**EXERCISE INSTRUCTIONS:** Taking the line with "reported retry queue]" as the first, copy every line through the end of the records below exactly. Do not include pictures.

Modification records
-- Opening Marker --

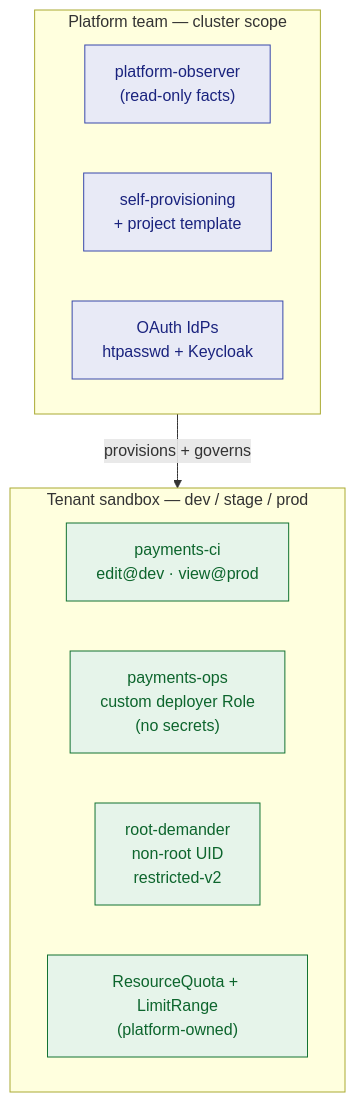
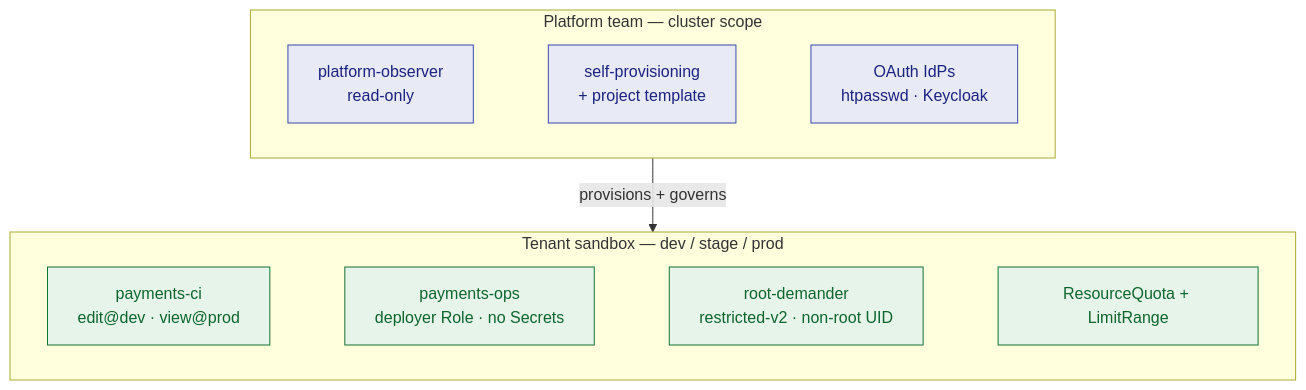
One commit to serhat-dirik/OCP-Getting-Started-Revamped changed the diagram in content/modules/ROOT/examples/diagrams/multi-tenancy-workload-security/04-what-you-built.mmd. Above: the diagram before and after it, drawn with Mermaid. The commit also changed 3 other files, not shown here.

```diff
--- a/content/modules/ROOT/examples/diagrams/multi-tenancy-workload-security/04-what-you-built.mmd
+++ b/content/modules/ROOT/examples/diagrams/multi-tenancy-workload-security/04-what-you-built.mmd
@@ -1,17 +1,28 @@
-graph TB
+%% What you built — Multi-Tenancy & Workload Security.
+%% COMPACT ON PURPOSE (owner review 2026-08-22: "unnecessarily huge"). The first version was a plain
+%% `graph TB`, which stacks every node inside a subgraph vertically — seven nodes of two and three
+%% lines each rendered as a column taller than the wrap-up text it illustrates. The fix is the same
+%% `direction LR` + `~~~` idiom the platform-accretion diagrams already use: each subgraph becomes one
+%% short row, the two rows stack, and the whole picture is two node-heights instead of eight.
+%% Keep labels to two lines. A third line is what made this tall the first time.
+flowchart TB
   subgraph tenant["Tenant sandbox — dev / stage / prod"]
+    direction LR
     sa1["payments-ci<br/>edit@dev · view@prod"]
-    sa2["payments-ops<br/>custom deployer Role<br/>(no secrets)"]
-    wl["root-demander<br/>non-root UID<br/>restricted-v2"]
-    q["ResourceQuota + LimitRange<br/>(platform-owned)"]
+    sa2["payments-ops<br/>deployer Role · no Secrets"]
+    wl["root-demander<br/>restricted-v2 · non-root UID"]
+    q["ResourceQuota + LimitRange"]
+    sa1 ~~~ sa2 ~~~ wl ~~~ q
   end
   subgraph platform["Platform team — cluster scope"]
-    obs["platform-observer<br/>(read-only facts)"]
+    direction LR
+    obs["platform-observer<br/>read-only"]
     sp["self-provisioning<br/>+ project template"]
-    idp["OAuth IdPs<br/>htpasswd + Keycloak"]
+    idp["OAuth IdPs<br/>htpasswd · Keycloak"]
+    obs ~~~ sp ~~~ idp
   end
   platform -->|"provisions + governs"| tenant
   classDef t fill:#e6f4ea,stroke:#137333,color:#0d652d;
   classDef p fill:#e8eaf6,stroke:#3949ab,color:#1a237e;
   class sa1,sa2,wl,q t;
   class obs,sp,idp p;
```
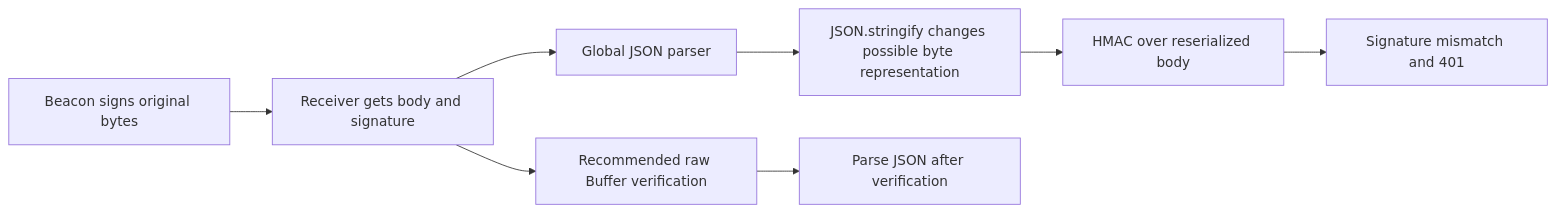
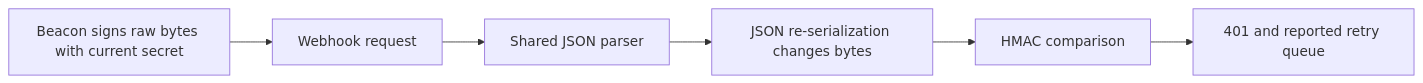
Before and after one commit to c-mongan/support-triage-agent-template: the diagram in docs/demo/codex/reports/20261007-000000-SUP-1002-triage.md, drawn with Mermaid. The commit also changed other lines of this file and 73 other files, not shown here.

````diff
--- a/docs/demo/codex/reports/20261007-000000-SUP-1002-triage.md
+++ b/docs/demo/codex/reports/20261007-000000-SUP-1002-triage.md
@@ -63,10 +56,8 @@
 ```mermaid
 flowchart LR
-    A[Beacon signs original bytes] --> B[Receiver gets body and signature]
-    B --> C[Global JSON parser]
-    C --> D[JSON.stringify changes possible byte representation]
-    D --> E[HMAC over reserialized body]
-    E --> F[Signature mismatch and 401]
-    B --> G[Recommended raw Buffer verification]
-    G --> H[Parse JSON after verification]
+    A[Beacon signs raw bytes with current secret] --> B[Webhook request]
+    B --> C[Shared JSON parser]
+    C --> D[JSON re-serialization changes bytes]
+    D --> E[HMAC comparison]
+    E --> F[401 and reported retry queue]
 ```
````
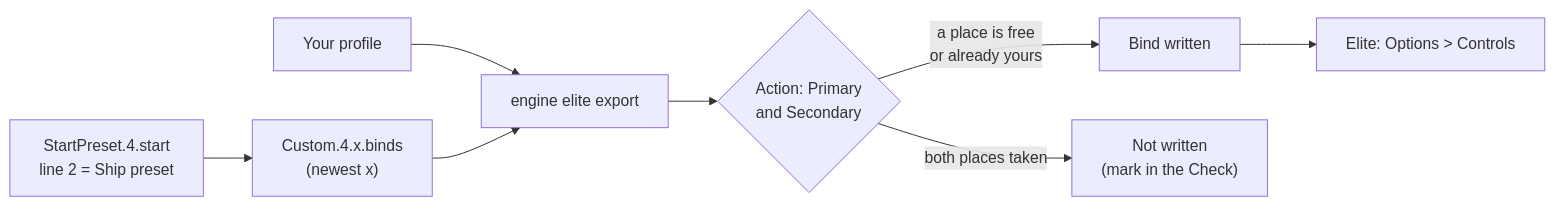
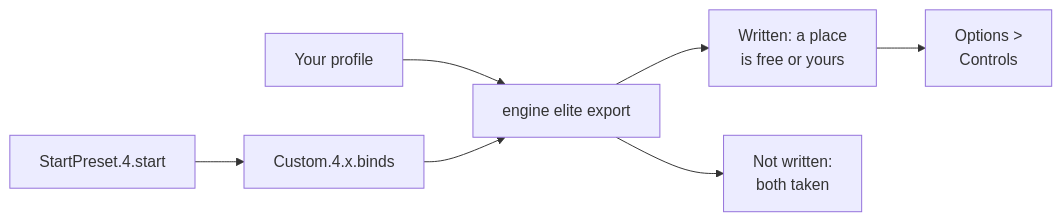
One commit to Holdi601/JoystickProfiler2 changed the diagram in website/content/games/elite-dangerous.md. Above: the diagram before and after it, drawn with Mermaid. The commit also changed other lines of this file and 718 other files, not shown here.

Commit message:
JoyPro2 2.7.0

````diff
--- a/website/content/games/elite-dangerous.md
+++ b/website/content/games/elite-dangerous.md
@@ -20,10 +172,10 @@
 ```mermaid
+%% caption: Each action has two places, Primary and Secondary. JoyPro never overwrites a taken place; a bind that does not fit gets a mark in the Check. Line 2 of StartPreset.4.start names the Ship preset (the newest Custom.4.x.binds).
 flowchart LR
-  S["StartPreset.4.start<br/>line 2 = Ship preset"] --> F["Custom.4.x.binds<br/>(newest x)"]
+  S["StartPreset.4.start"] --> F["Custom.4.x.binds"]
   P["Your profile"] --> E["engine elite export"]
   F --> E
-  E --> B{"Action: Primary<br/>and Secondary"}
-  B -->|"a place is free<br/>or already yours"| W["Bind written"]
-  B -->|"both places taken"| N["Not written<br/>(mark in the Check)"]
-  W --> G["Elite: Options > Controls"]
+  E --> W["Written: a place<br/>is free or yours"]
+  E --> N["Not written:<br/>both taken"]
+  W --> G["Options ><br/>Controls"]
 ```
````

-- Closing Marker --

**THE COMPLETED TASK:**
+    E --> F[401 and reported retry queue]
 ```
````
One commit to Holdi601/JoystickProfiler2 changed the diagram in website/content/games/elite-dangerous.md. Above: the diagram before and after it, drawn with Mermaid. The commit also changed other lines of this file and 718 other files, not shown here.

Commit message:
JoyPro2 2.7.0

````diff
--- a/website/content/games/elite-dangerous.md
+++ b/website/content/games/elite-dangerous.md
@@ -20,10 +172,10 @@
 ```mermaid
+%% caption: Each action has two places, Primary and Secondary. JoyPro never overwrites a taken place; a bind that does not fit gets a mark in the Check. Line 2 of StartPreset.4.start names the Ship preset (the newest Custom.4.x.binds).
 flowchart LR
-  S["StartPreset.4.start<br/>line 2 = Ship preset"] --> F["Custom.4.x.binds<br/>(newest x)"]
+  S["StartPreset.4.start"] --> F["Custom.4.x.binds"]
   P["Your profile"] --> E["engine elite export"]
   F --> E
-  E --> B{"Action: Primary<br/>and Secondary"}
-  B -->|"a place is free<br/>or already yours"| W["Bind written"]
-  B -->|"both places taken"| N["Not written<br/>(mark in the Check)"]
-  W --> G["Elite: Options > Controls"]
+  E --> W["Written: a place<br/>is free or yours"]
+  E --> N["Not written:<br/>both taken"]
+  W --> G["Options ><br/>Controls"]
 ```
````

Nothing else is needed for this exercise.